Assignment: Print the whole listing exactly.

Material supplied: Begin

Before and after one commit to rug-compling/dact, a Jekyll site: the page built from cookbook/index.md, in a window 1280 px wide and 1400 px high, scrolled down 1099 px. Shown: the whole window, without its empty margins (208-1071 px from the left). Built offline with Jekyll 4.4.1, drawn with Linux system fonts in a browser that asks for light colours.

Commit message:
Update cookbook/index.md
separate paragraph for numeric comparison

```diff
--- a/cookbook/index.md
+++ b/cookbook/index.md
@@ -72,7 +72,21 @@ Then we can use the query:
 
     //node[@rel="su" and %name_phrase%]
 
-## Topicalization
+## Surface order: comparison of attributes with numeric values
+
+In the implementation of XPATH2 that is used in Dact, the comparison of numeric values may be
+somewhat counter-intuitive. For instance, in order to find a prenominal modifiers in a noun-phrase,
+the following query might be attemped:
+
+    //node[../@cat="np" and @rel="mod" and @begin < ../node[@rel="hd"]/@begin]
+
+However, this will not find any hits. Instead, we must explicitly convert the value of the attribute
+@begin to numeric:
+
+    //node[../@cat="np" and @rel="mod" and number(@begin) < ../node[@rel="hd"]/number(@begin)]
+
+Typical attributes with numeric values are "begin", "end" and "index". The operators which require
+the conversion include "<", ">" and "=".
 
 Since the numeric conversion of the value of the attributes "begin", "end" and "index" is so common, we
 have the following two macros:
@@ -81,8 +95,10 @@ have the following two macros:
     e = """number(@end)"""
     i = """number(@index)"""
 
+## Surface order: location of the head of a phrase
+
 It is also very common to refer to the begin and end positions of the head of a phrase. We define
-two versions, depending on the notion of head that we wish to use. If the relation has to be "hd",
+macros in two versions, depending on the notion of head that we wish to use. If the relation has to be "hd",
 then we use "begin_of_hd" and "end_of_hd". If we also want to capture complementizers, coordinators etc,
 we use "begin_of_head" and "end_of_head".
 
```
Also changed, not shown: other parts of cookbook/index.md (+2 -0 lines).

Material supplied: End

Exercise response:
Before and after one commit to rug-compling/dact, a Jekyll site: the page built from cookbook/index.md, in a window 1280 px wide and 1400 px high, scrolled down 1099 px. Shown: the whole window, without its empty margins (208-1071 px from the left). Built offline with Jekyll 4.4.1, drawn with Linux system fonts in a browser that asks for light colours.

Commit message:
Update cookbook/index.md
separate paragraph for numeric comparison

```diff
--- a/cookbook/index.md
+++ b/cookbook/index.md
@@ -72,7 +72,21 @@ Then we can use the query:
 
     //node[@rel="su" and %name_phrase%]
 
-## Topicalization
+## Surface order: comparison of attributes with numeric values
+
+In the implementation of XPATH2 that is used in Dact, the comparison of numeric values may be
+somewhat counter-intuitive. For instance, in order to find a prenominal modifiers in a noun-phrase,
+the following query might be attemped:
+
+    //node[../@cat="np" and @rel="mod" and @begin < ../node[@rel="hd"]/@begin]
+
+However, this will not find any hits. Instead, we must explicitly convert the value of the attribute
+@begin to numeric:
+
+    //node[../@cat="np" and @rel="mod" and number(@begin) < ../node[@rel="hd"]/number(@begin)]
+
+Typical attributes with numeric values are "begin", "end" and "index". The operators which require
+the conversion include "<", ">" and "=".
 
 Since the numeric conversion of the value of the attributes "begin", "end" and "index" is so common, we
 have the following two macros:
@@ -81,8 +95,10 @@ have the following two macros:
     e = """number(@end)"""
     i = """number(@index)"""
 
+## Surface order: location of the head of a phrase
+
 It is also very common to refer to the begin and end positions of the head of a phrase. We define
-two versions, depending on the notion of head that we wish to use. If the relation has to be "hd",
+macros in two versions, depending on the notion of head that we wish to use. If the relation has to be "hd",
 then we use "begin_of_hd" and "end_of_hd". If we also want to capture complementizers, coordinators etc,
 we use "begin_of_head" and "end_of_head".
 
```
Also changed, not shown: other parts of cookbook/index.md (+2 -0 lines).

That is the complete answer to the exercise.